“Who knows, my pretty one? Who knows?” Peter Blood replied.

Who knows what will happen next to quick talking, quick thinking Peter Blood in this movie based on Rafael Sabatini’s novel of the same name. Peace loving physician to Jamaican slave to feared pirate captain, Blood goes from one adventure to another.

I love the witty remarks of Peter Blood (a perfect role for Errol Flynn) and the intelligent, bold way he plots and executes the escape of himself and his fellow slaves. Stealing the all but abandoned Spanish pirate ship as the pirates raid the town is brilliant. As is the way he later sails between two French ships with a French flag flying until just before he attacks them to once again save Port Royal.

I didn’t care for Peter and his friends becoming pirates and frequenting Tortuga, but I understood why the bitter Peter chose to do so. It is also fitting to the story that Peter should buy and then fight for Arabella Bishop, while pretending to ignore her.

Quick moving plot with many unexpected turns, sword fights and naval battles, memorable characters, romance, and a happy ending make this one of my favorite adventure movies. The actors themselves—Errol Flynn, Olivia de Havilland, Basil Rathbone (the often featured swashbuckling villain) and many other familiar character actors—also greatly add to the enjoyment.

Favorite quotes:

“Hi ho for the Governor’s foot!”

“Do you think you could find a piece of timber about this long and this high?”

“I think so.”

“Good. Lash it to your spine; it needs stiffening.”

Jaz: Errol Flynn forever ruined my impression of pirates. It’s entirely his fault the mere mention of the word conjures images of an impeccably dressed, sword-fighting gentleman with a debonair smile. Especially the smile. And Captain Blood started it all.

The film follows the main character, Peter Blood, as he goes from being an honorable physician to a slave in the West Indies to a – surprise! – pirate captain and then to a –

But I don’t want to spoil the ending for those who haven’t watched it. And yes, I do realize I’ve spoiled the ending for pretty much every movie we’ve discussed. I couldn’t help it.

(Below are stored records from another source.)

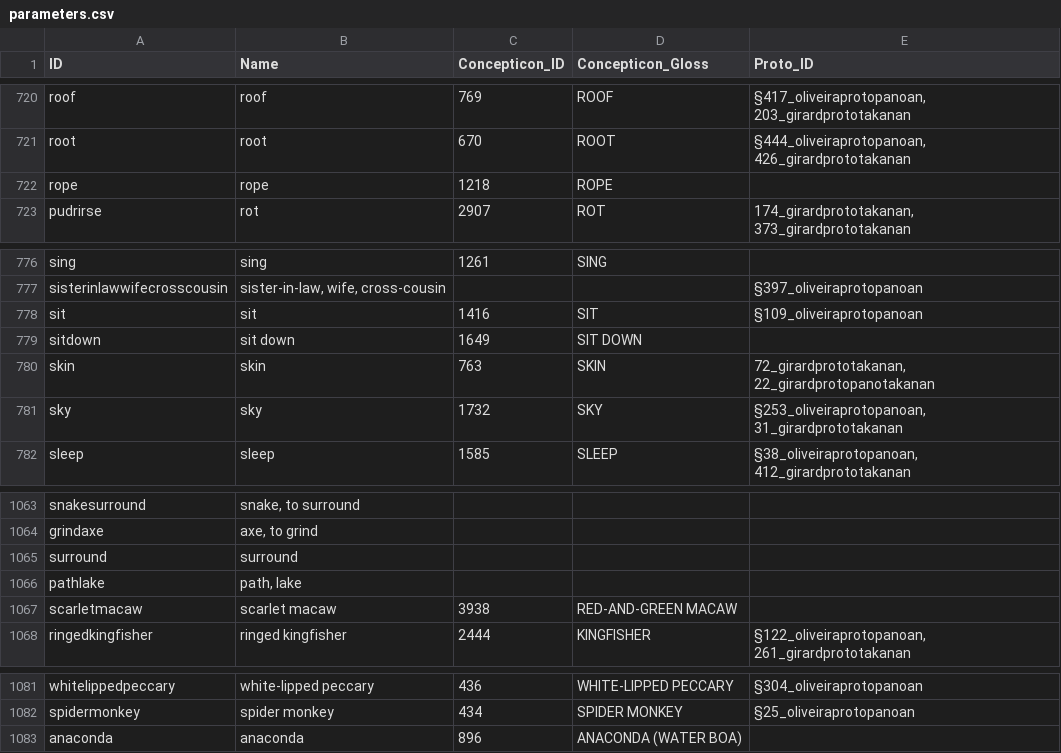
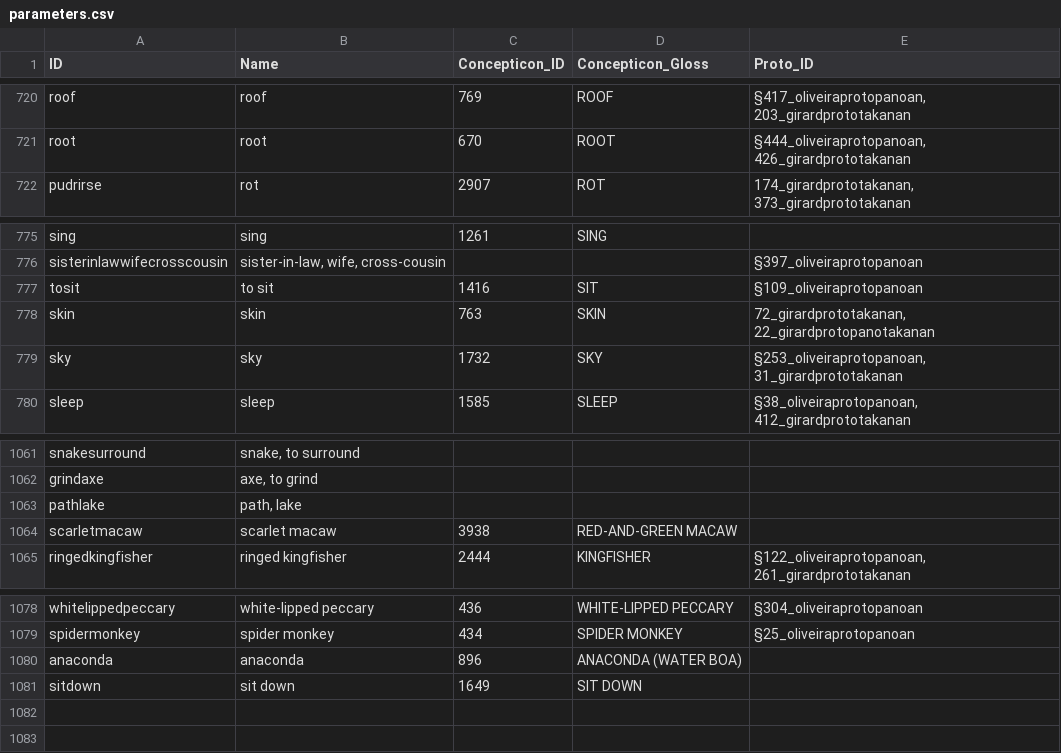
Before and after one commit to pano-takanan-history/protopanotakana, a CSV file: cldf/parameters.csv, drawn as a sheet; only a part is shown, gaps mark what is left out.

```diff
--- a/cldf/parameters.csv
+++ b/cldf/parameters.csv
@@ -721,3 +721,2 @@ roof,roof,769,ROOF,"§417_oliveiraprotopanoan, 203_girardprototakanan"
 root,root,670,ROOT,"§444_oliveiraprotopanoan, 426_girardprototakanan"
-rope,rope,1218,ROPE,
 pudrirse,rot,2907,ROT,"174_girardprototakanan, 373_girardprototakanan"
@@ -777,4 +776,3 @@ sing,sing,1261,SING,
 sisterinlawwifecrosscousin,"sister-in-law, wife, cross-cousin",,,§397_oliveiraprotopanoan
-sit,sit,1416,SIT,§109_oliveiraprotopanoan
-sitdown,sit down,1649,SIT DOWN,
+tosit,to sit,1416,SIT,§109_oliveiraprotopanoan
 skin,skin,763,SKIN,"72_girardprototakanan, 22_girardprotopanotakanan"
@@ -1064,3 +1062,2 @@ snakesurround,"snake, to surround",,,
 grindaxe,"axe, to grind",,,
-surround,surround,,,
 pathlake,"path, lake",,,
@@ -1083 +1080,2 @@ spidermonkey,spider monkey,434,SPIDER MONKEY,§25_oliveiraprotopanoan
 anaconda,anaconda,896,ANACONDA (WATER BOA),
+sitdown,sit down,1649,SIT DOWN,
```
Also changed, not shown: cldf/languages.csv, etc/concepts.tsv, 13 other files.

Colonel Bishop, the detestable evil despicable slave owner (played with a zest by Lionel Atwill), just so happens to be uncle to beautiful Arabella (Olivia de Havilland), who just so happens to fancy the impertinent Blood, who just so happens to be a slave for sale after being convicted of treason for treating a wounded man, who just so happened to be a soldier in the Monmouth rebellion.

Arabella buys Blood for 10 pounds, partly to spite her uncle, partly to rescue him from working in the mines, but mostly because he’s Errol Flynn. Of course we all know what ensues. Later, the brilliant Blood manages to escape on a ship with his companions and becomes the most well-known and respected pirate on the high seas.

Throughout Captain Blood, there’s enough swashbuckling action to satisfy even the most demanding classic action film fan: sword fights, explosions, raids, commandeerings, more sword fights, and … sword fights! The special effects are convincing and the fights intense. The film’s main death, shot on a rocky shore awash in foaming waves, was quite dramatic. I also liked the use of light and shadow, particularly in the opening scenes.

I love this film, partly because of the above-mentioned content, partly because I like the main character … but mostly because he’s Errol Flynn.